Under the terms of the transaction, Roche will make an upfront cash payment of $133.75 million and additional contingent payments of up to $355 million based on achieving predetermined milestones.
Vienna-based Dutalys specialises in the discovery and development of fully human, bi-specific antibodies based on its proprietary DutaMab technology.
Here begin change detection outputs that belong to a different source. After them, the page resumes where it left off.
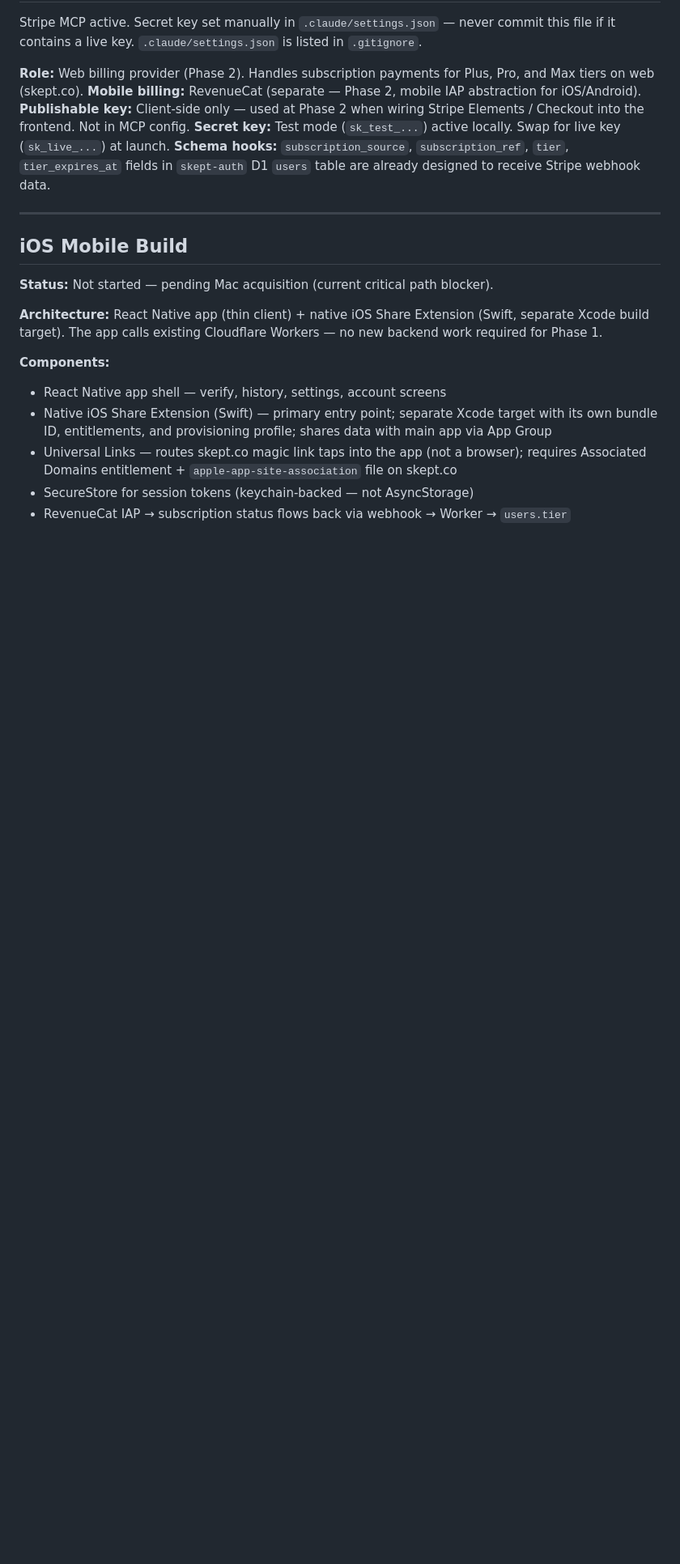
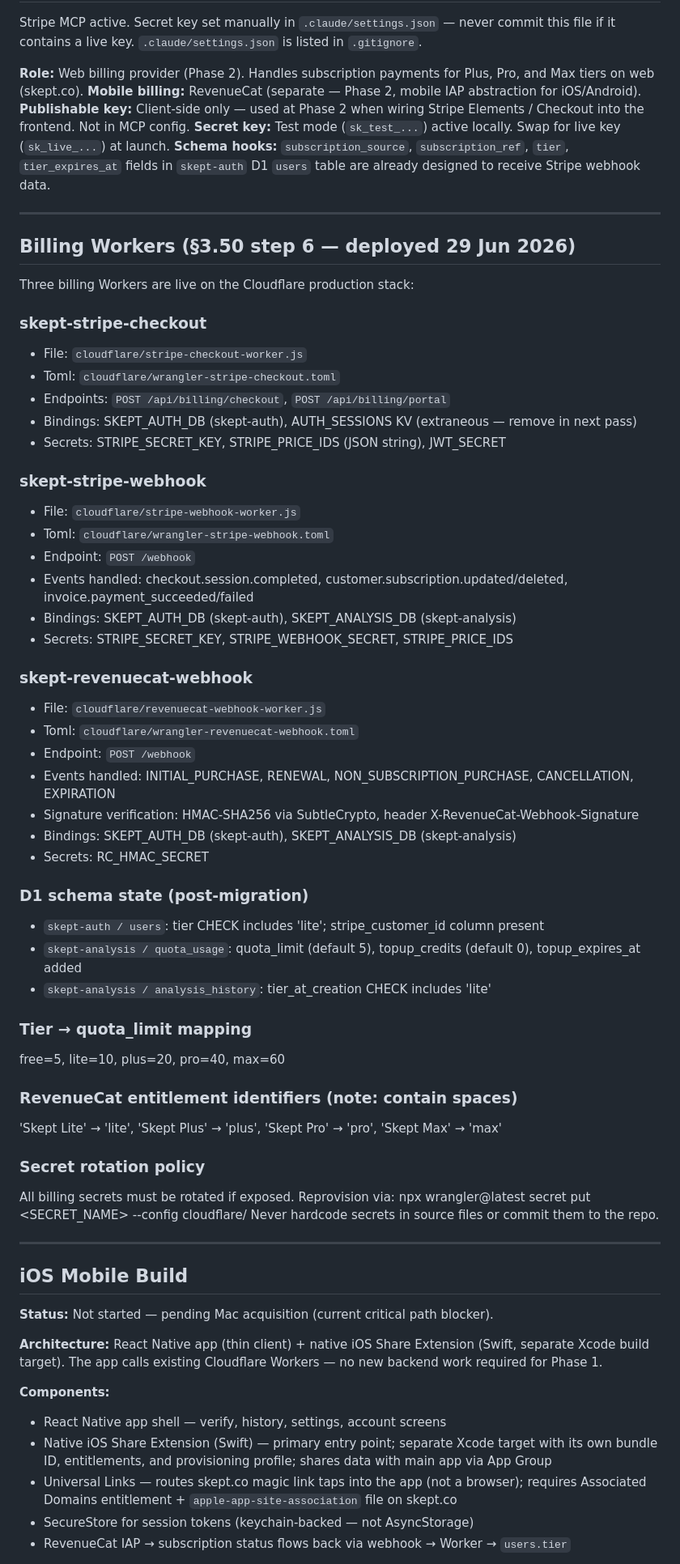
Before and after one commit to DustyDingo/Skept-prototype, a Markdown page: CLAUDE.md, the part around the change. Shown at 81% size. Drawn GitHub-style; blank space fills up the shorter version.

Commit message:
docs: billing Workers documented in CLAUDE.md — §3.50 step 6

```diff
--- a/CLAUDE.md
+++ b/CLAUDE.md
@@ -154,6 +154,52 @@ Stripe MCP active. Secret key set manually in `.claude/settings.json` — never
 
 ---
 
+## Billing Workers (§3.50 step 6 — deployed 29 Jun 2026)
+
+Three billing Workers are live on the Cloudflare production stack:
+
+### skept-stripe-checkout
+- File: `cloudflare/stripe-checkout-worker.js`
+- Toml: `cloudflare/wrangler-stripe-checkout.toml`
+- Endpoints: `POST /api/billing/checkout`, `POST /api/billing/portal`
+- Bindings: SKEPT_AUTH_DB (skept-auth), AUTH_SESSIONS KV (extraneous — remove in next pass)
+- Secrets: STRIPE_SECRET_KEY, STRIPE_PRICE_IDS (JSON string), JWT_SECRET
+
+### skept-stripe-webhook
+- File: `cloudflare/stripe-webhook-worker.js`
+- Toml: `cloudflare/wrangler-stripe-webhook.toml`
+- Endpoint: `POST /webhook`
+- Events handled: checkout.session.completed, customer.subscription.updated/deleted, invoice.payment_succeeded/failed
+- Bindings: SKEPT_AUTH_DB (skept-auth), SKEPT_ANALYSIS_DB (skept-analysis)
+- Secrets: STRIPE_SECRET_KEY, STRIPE_WEBHOOK_SECRET, STRIPE_PRICE_IDS
+
+### skept-revenuecat-webhook
+- File: `cloudflare/revenuecat-webhook-worker.js`
+- Toml: `cloudflare/wrangler-revenuecat-webhook.toml`
+- Endpoint: `POST /webhook`
+- Events handled: INITIAL_PURCHASE, RENEWAL, NON_SUBSCRIPTION_PURCHASE, CANCELLATION, EXPIRATION
+- Signature verification: HMAC-SHA256 via SubtleCrypto, header X-RevenueCat-Webhook-Signature
+- Bindings: SKEPT_AUTH_DB (skept-auth), SKEPT_ANALYSIS_DB (skept-analysis)
+- Secrets: RC_HMAC_SECRET
+
+### D1 schema state (post-migration)
+- `skept-auth / users`: tier CHECK includes 'lite'; stripe_customer_id column present
+- `skept-analysis / quota_usage`: quota_limit (default 5), topup_credits (default 0), topup_expires_at added
+- `skept-analysis / analysis_history`: tier_at_creation CHECK includes 'lite'
+
+### Tier → quota_limit mapping
+free=5, lite=10, plus=20, pro=40, max=60
+
+### RevenueCat entitlement identifiers (note: contain spaces)
+'Skept Lite' → 'lite', 'Skept Plus' → 'plus', 'Skept Pro' → 'pro', 'Skept Max' → 'max'
+
+### Secret rotation policy
+All billing secrets must be rotated if exposed. Reprovision via:
+  npx wrangler@latest secret put <SECRET_NAME> --config cloudflare/<toml-file>
+Never hardcode secrets in source files or commit them to the repo.
+
+---
+
 ## iOS Mobile Build
 
 **Status:** Not started — pending Mac acquisition (current critical path blocker).
```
The bi-specific antibodies developed are designed to provide novel, best-in-class molecules for several therapeutic areas.
Dutalys was founded in April 2010 and is backed by Austria Wirtschaftsservice / ERP-Funds, by research grants from FFG - the Austrian Research Promotion Agency, and the Technology Agency of the City of Vienna, and by funding from INiTS.
''The platform developed by Dutalys is a breakthrough technology, and we are excited about integrating it within Roche,'' said John Reed, head of Pharma Research and Early Development. ''It strengthens our R&D capabilities in delivering bi-specific antibodies, which have the potential to create transformational new medicines.''
''We are delighted to have found a partner who has the capability to fully leverage our technology for maximum patient benefit.'' said Roland Beckmann, co-founder and CSO of Dutalys. ''DutaMabs are suitable for the treatment of numerous disease mechanisms and therapeutic targets, and we are very much looking forward to developing diverse novel therapeutics within the Roche R&D team.''
Roche is the world's largest biotech company, and specialises in oncology, immunology, infectious diseases, ophthalmology and neuroscience.
Roche is also the leader in in-vitro diagnostics and tissue-based cancer diagnostics, and a frontrunner in diabetes management. Twenty-four medicines developed by Roche are included in the World Health Organisation Model Lists of Essential Medicines, among them life-saving antibiotics, antimalarials and chemotherapy.